Jonathan Goldberg (English, Emory)
Elizabeth Heckendorn Cook (English, UCSB)
Friday, April 21, 2017 / 1:00 PM-4:30 PM
Saturday, April 22, 2017 / 8:30 AM-4:00 PM
Loma Pelona Conference Center
With the present rise of ephemera studies, we hope to investigate the limits, depths, and abilities of the ephemeral as it may pertain to literature, art, music, history, religion, philosophy, or other fields of inquiry. How is the ephemeral intimately connected to our study of early modernity? And what is at stake in plumbing what is, by definition, “short-lived” or “transitory”?
After teaching in Yale University’s English Department 1990-1995, Elizabeth Heckendorn Cook moved to UC Santa Barbara. She is affiliated with the Early Modern Center and the Literature & Environment initiatives in English, and with UCSB’s Environmental Humanities Center. In Epistolary Bodies: Gender and Genre in the Eighteenth-Century Republic of Letters (1996), she examined how epistolary novels play with and against print culture (Montesquieu, Richardson, Riccoboni, Crèvecoeur). In 2012, she co-edited the collection Invaluable Trees: Cultures of Nature 1660-1830. She is currently working on a book entitled Talking Trees: Others and Ethics in Long-Eighteenth-C. British Literature, which considers the history of environmental ethics in writing about trees and forests. Recent articles have focused on avian migration, botany and monstrosity, and the 18th-c. global circulation of flora. Together with several graduate researchers, she is developing the Early Modern British Theater: Access (EMBTA) project, which collects resources for teaching theater studies 1500-1800, at embta.english.ucsb.edu.
Jonathan Goldberg joined the Emory faculty in fall 2006 as Arts and Sciences Distinguished Professor. He previously taught at The Johns Hopkins University, where he was Sir William Osler Professor of English Literature; he also has held positions at Temple, Brown, and Duke Universities.
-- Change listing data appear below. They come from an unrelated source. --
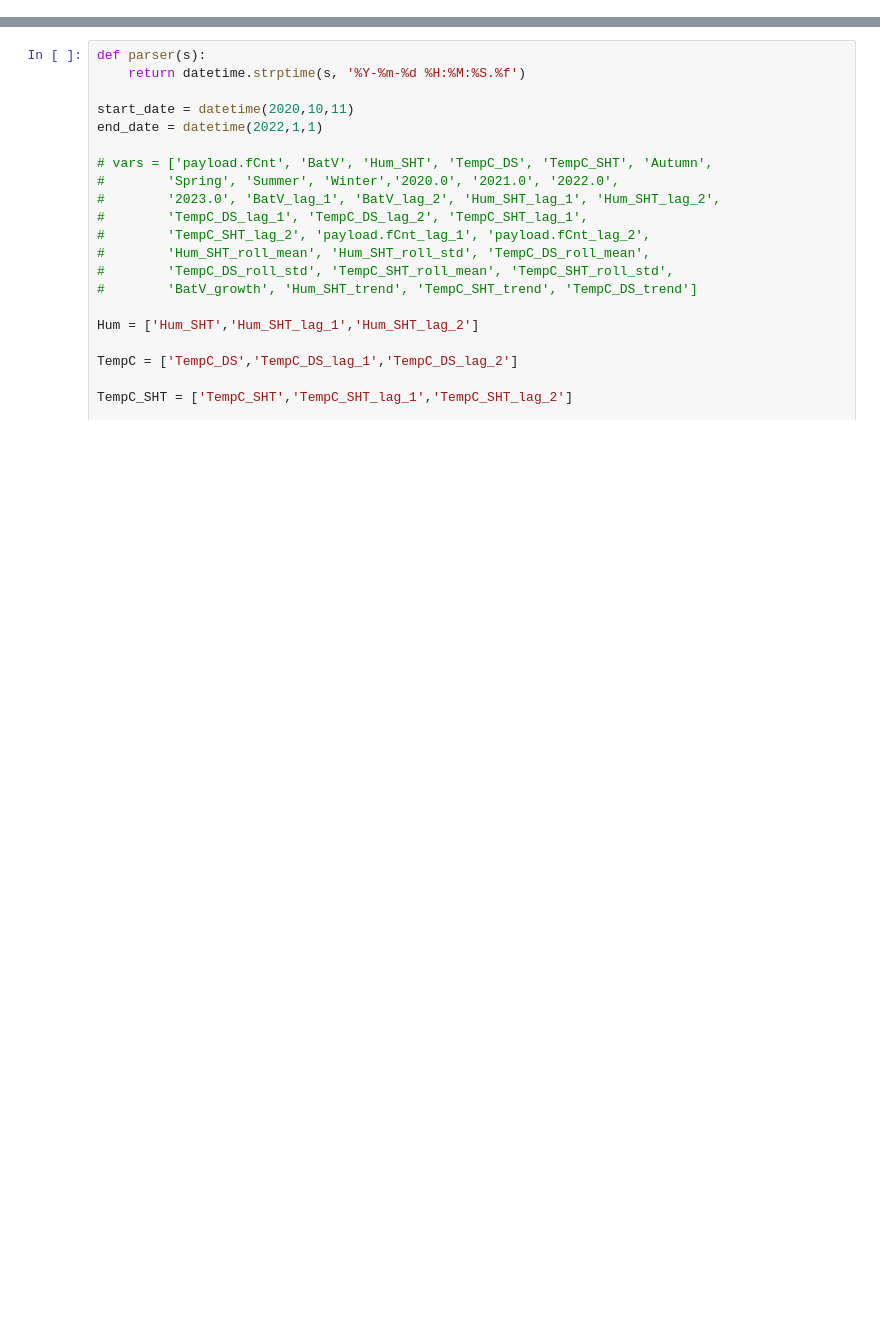
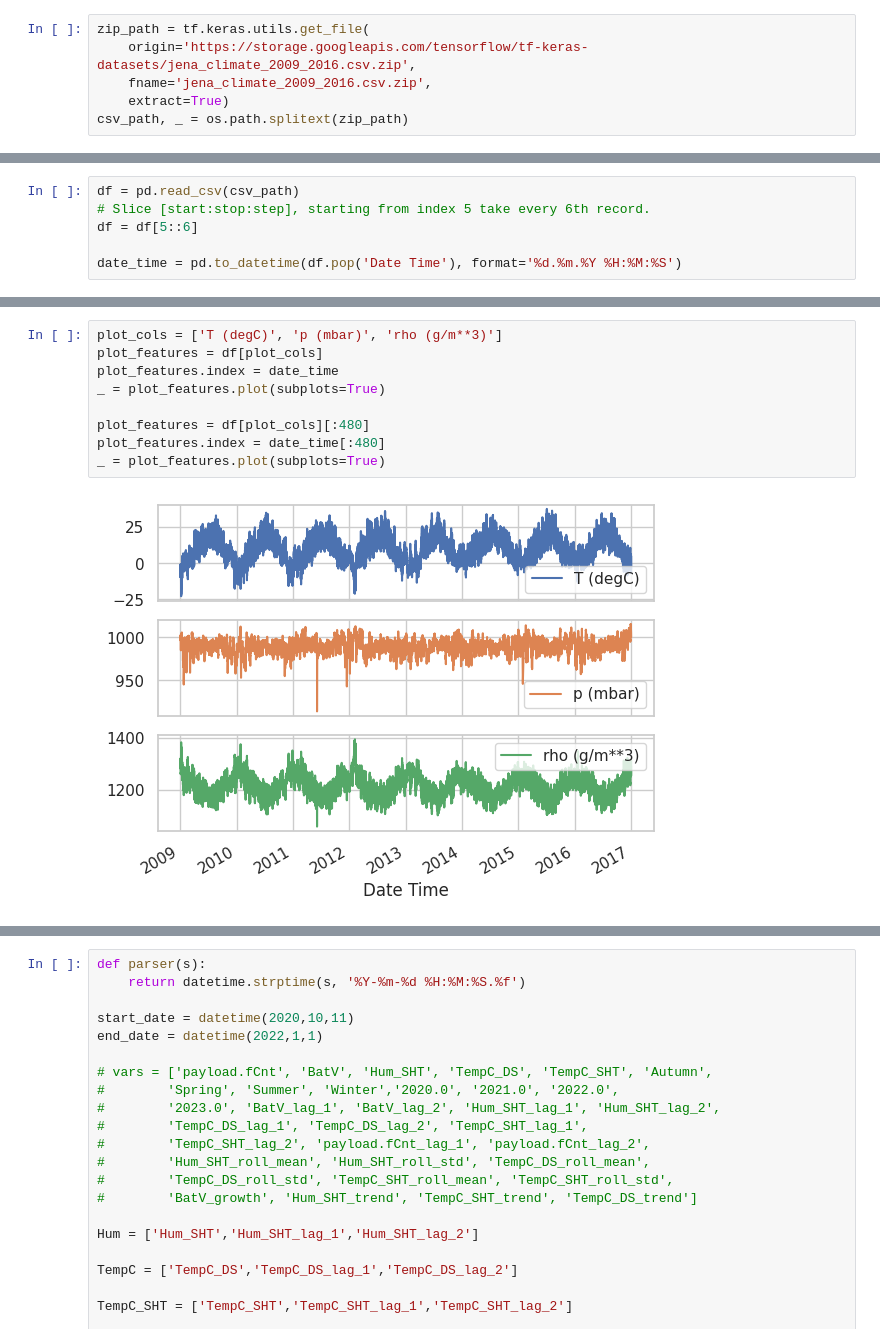
Before and after one commit to MuayThaiLegz/PracticeCrazy, a Jupyter notebook: ReviewofTimeS.ipynb, the cells around one changed output, grey strips where cells are left out. Cells and saved outputs as stored; diff of their text form; blank space fills up the shorter version.

```diff
--- a/ReviewofTimeS.ipynb
+++ b/ReviewofTimeS.ipynb
@@ -78,0 +96,6 @@ RANDOM_SEED = np.random.seed(0)
+# %%
+zip_path = tf.keras.utils.get_file(
+    origin='https://storage.googleapis.com/tensorflow/tf-keras-datasets/jena_climate_2009_2016.csv.zip',
+    fname='jena_climate_2009_2016.csv.zip',
+    extract=True)
+csv_path, _ = os.path.splitext(zip_path)
@@ -78,0 +105,6 @@ RANDOM_SEED = np.random.seed(0)
+# %%
+df = pd.read_csv(csv_path)
+# Slice [start:stop:step], starting from index 5 take every 6th record.
+df = df[5::6]
+
+date_time = pd.to_datetime(df.pop('Date Time'), format='%d.%m.%Y %H:%M:%S')
@@ -78,0 +120,11 @@ RANDOM_SEED = np.random.seed(0)
+# %%
+plot_cols = ['T (degC)', 'p (mbar)', 'rho (g/m**3)']
+plot_features = df[plot_cols]
+plot_features.index = date_time
+_ = plot_features.plot(subplots=True)
+
+plot_features = df[plot_cols][:480]
+plot_features.index = date_time[:480]
+_ = plot_features.plot(subplots=True)
+# %% [output]
+[figure, added]
```
Also changed, not shown: parts of 36 cells of this notebook.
His work includes Endlesse Worke (1981), James I and the Politics of Literature (1983), Writing Matter (1990), Sodometries (1992), Tempest in the Caribbean (2004), and The Seeds of Things (2009). He is also the author of a book on Willa Cather, editor of Milton and of the anthologies Queering the Renaissance (1994) and Reclaiming Sodom (1994). He edited Eve Kosofsky Sedgwick’s posthumous The Weather in Proust (2011). He published a monograph for Arsenal Pulp’s Queer Film Classics series on Alfred Hitchcock’s Strangers on a Train in 2012. He is co-editor of This Distracted Globe: Worldmaking in Early Modern Literature, which appeared in 2016, as did Melodrama: An Aesthetics of Impossibility, a book about films by Douglas Sirk, Rainer Werner Fassbinder, Alfred Hitchcock and Todd Haynes and fiction by Patricia Highsmith and Willa Cather.
Sponsored by the IHC, Graduate Division, Letters & Sciences, College of Creative Studies, the Dept. of Spanish & Portuguese, the Dept. of Philosophy, the Dept. of Linguistics, the Dept. of Germanic/Slavic Studies, the Comparative Literature Program, the Dept. of French & Italian, and the Dept. of English.